# STORED DATA
::::::::::

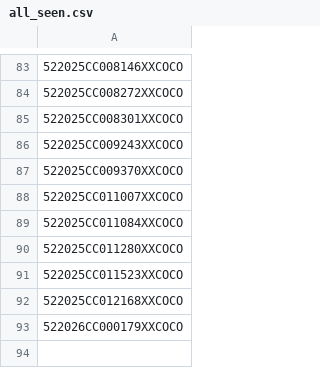
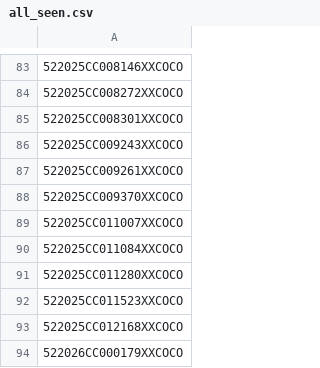
Before and after one commit to figlesias7/realforeclose, a CSV file: data/all_seen.csv, drawn as a sheet; only a part is shown, gaps mark what is left out.

```diff
--- a/data/all_seen.csv
+++ b/data/all_seen.csv
@@ -86,2 +86,3 @@
 522025CC009243XXCOCO
+522025CC009261XXCOCO
 522025CC009370XXCOCO
```
Also changed, not shown: data/event_log.csv, 3 other files.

::::::::::

# ACTIVITY
With the images omitted, output all entries exactly as given.

# RESULT
Before and after one commit to figlesias7/realforeclose, a CSV file: data/all_seen.csv, drawn as a sheet; only a part is shown, gaps mark what is left out.

```diff
--- a/data/all_seen.csv
+++ b/data/all_seen.csv
@@ -86,2 +86,3 @@
 522025CC009243XXCOCO
+522025CC009261XXCOCO
 522025CC009370XXCOCO
```
Also changed, not shown: data/event_log.csv, 3 other files.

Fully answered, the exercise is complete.